What this task involves.
Check each line of the listing for the word "quota" and give only the number of lines that have it.

Data for processing.

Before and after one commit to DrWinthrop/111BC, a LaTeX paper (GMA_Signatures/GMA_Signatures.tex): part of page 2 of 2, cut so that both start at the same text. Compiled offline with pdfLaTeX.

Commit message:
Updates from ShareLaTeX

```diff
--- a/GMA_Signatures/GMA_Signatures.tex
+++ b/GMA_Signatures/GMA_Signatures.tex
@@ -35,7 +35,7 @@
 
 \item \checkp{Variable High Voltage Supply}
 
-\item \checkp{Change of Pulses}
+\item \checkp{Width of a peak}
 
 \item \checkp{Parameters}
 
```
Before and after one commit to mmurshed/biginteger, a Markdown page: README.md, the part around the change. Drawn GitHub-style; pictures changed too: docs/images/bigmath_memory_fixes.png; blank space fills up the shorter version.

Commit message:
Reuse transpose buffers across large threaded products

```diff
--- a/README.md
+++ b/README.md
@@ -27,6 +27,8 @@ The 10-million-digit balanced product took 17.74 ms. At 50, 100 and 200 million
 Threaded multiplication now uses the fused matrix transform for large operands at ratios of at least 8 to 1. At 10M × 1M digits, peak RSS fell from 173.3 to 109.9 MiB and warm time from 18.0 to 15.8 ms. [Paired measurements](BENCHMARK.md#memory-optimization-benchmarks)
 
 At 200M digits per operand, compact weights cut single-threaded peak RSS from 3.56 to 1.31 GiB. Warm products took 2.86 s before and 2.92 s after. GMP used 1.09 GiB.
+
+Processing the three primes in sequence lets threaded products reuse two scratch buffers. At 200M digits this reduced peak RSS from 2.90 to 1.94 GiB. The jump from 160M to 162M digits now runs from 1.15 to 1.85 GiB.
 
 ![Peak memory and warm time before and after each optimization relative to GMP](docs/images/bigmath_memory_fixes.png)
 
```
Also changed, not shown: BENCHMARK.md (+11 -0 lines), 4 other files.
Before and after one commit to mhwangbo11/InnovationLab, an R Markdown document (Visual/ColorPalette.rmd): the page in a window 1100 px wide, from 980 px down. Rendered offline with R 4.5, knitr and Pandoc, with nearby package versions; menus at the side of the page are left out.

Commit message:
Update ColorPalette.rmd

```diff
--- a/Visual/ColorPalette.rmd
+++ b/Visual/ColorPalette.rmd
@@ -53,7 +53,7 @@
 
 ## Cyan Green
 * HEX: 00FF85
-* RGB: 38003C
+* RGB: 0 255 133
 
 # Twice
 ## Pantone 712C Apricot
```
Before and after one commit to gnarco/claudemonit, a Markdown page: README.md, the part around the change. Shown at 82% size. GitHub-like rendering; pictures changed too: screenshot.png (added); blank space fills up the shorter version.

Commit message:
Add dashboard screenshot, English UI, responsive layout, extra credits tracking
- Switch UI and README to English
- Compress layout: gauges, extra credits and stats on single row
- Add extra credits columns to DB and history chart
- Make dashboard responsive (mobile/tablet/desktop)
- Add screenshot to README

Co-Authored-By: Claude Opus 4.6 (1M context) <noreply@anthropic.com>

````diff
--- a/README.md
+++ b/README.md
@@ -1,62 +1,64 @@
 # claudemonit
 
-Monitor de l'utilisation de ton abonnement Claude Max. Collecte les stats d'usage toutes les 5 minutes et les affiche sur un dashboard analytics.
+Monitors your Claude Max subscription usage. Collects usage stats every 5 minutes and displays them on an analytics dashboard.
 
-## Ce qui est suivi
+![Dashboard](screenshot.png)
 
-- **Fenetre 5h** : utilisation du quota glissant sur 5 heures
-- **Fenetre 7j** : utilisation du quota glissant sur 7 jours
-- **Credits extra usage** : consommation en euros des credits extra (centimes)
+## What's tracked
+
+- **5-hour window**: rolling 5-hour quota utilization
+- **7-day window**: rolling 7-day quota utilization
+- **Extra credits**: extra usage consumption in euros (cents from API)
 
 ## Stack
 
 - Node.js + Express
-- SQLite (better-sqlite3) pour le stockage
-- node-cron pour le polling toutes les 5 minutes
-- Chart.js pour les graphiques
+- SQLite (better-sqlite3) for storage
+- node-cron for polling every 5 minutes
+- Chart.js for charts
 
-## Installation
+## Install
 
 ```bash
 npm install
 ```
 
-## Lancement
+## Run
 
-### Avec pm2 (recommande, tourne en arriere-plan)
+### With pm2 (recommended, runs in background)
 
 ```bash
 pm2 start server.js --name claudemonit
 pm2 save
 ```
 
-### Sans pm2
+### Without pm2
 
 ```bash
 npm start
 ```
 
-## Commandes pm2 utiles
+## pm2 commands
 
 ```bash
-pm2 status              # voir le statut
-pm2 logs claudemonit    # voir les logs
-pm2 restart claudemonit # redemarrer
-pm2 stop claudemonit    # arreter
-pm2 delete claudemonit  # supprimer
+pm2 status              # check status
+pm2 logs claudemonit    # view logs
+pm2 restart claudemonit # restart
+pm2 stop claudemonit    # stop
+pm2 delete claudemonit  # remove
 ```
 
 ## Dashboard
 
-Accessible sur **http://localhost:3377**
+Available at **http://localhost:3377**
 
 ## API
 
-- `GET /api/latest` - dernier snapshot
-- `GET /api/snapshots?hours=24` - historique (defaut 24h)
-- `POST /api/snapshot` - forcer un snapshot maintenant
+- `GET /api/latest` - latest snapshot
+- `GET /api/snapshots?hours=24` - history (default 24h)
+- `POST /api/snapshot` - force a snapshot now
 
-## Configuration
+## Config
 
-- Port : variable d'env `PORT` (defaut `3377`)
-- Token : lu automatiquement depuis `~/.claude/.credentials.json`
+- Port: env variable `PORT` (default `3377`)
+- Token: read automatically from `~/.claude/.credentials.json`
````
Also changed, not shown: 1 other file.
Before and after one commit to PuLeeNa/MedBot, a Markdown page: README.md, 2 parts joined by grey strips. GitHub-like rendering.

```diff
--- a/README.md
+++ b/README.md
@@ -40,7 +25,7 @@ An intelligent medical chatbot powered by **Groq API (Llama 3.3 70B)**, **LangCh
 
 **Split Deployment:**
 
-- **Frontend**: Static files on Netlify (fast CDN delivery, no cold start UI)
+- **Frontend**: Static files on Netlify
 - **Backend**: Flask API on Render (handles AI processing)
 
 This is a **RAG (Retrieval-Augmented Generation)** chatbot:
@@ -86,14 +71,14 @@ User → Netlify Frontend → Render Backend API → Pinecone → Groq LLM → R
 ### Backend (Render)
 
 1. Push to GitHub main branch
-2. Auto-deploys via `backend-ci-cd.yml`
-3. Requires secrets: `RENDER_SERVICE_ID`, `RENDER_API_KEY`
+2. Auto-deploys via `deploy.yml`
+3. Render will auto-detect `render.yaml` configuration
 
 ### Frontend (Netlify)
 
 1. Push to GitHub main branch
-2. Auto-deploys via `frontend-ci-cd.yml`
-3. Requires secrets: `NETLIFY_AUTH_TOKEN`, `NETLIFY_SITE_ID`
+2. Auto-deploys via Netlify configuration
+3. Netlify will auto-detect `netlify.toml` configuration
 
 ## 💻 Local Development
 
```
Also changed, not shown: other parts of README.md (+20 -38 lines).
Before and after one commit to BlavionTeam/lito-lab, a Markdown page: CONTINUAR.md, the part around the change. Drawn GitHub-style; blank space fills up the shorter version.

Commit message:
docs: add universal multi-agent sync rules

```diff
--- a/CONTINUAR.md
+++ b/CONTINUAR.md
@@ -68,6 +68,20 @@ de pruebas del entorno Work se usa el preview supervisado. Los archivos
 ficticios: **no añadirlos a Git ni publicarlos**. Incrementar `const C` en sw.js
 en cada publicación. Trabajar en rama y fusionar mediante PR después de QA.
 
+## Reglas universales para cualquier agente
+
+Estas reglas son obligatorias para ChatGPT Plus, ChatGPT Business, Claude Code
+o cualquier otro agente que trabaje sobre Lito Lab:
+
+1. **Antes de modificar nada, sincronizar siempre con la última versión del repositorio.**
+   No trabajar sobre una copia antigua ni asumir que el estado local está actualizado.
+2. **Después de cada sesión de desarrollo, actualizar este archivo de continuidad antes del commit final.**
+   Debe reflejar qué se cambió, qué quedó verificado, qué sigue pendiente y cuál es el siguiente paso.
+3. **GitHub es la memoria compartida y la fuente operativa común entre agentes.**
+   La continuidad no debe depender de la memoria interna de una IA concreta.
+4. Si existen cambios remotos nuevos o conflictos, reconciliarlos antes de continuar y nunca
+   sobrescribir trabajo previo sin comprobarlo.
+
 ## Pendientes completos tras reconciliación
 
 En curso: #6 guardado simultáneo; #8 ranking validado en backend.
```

Answer section.
4